An uneven collection of sharply observed and deeply pondered essays, mainly on the environment but informed by the author’s perspective as a Quaker and a lesbian.
“In their shapes and meanders, the personal essay and the long walk have much in common, most notably in their valuing of the journey over the destination,” writes Reid (Creative Writing/Warren Wilson Coll.; Coyote: Seeking the Hunter in Our Midst, 2004), who invites readers to share some walks, most of them in nature generally and many of them involving birds specifically. She continues to observe that these two linked pursuits involve “a heightened attention,” and most of these essays pay very close attention to detail, as the author finds significance in distinctions to which many observers might remain oblivious.
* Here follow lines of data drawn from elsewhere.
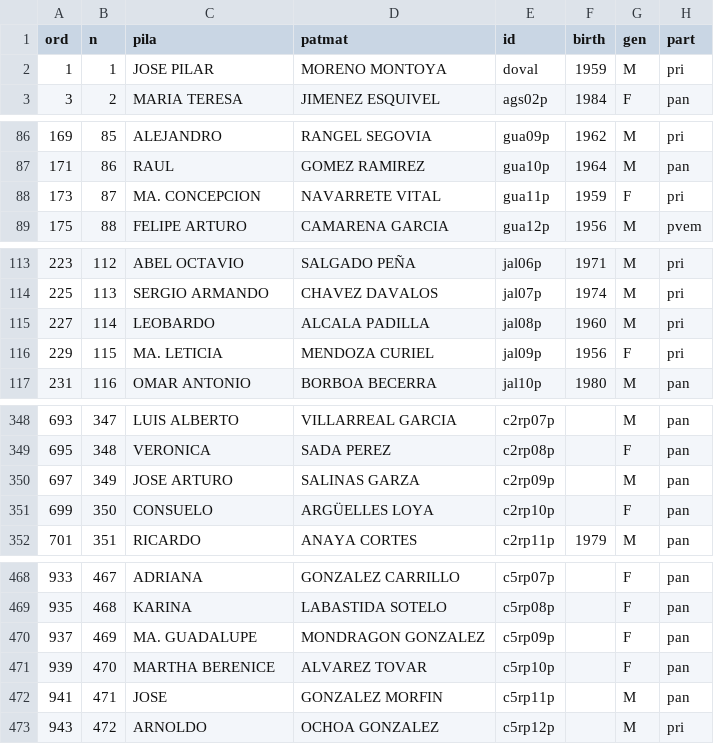
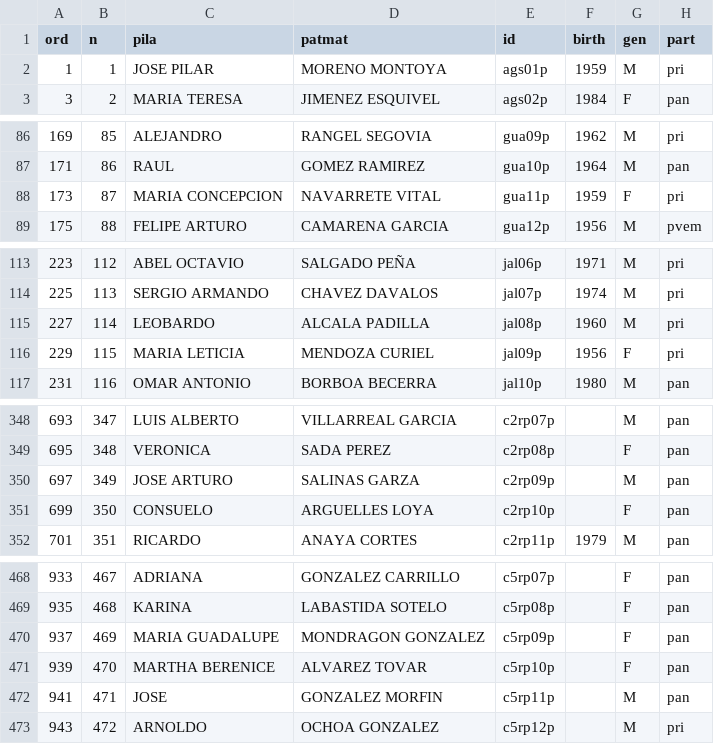
Before and after one commit to emagar/dipMex, a CSV file: data/diputados/dip62.csv, drawn as a sheet; only a part is shown, gaps mark what is left out; the diff covers the shown part only; the diff names each change by its address in the sheet, - before the commit and + after, or states it on an @@ line.

```diff
--- a/data/diputados/dip62.csv
+++ b/data/diputados/dip62.csv
-E2 (id): doval
+E2 (id): ags01p
-C88 (pila): MA. CONCEPCION
+C88 (pila): MARIA CONCEPCION
-C116 (pila): MA. LETICIA
+C116 (pila): MARIA LETICIA
-D351 (patmat): ARGÜELLES LOYA
+D351 (patmat): ARGUELLES LOYA
-C470 (pila): MA. GUADALUPE
+C470 (pila): MARIA GUADALUPE
```
Also changed, not shown: 5 edited cells elsewhere in this file, data/diputados/dip60.csv, data/diputados/dip64.csv.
She also makes connections between her solitary contemplation of nature and her relationships with those close to her, as when she writes after the death of her grandmother, “She and I may not have said much about the matters of our hearts but in the language of birds we shared plenty.” Two essays rise above the rest. “Hitched, Massachusetts, 2004” seems deeply felt as well as pondered, as the author works her way through the ambivalence of becoming legally wed to her partner, “because there are lots of reasons besides fidelity and commitment why queers might want to marry and why doing so might cause palms to sweat.” In “Wild Geese and Other Nostalgias,” the author illuminates how love for birds might be bad for them, making it too easy for them to stay in one place and multiply, interrupting their natural migratory cycles.
As a self-conscious writer and ardent environmentalist, Reid makes fine company for those who share her passions, yet there’s little trace of humor, self-deprecating or otherwise, that might broaden her circle of readers.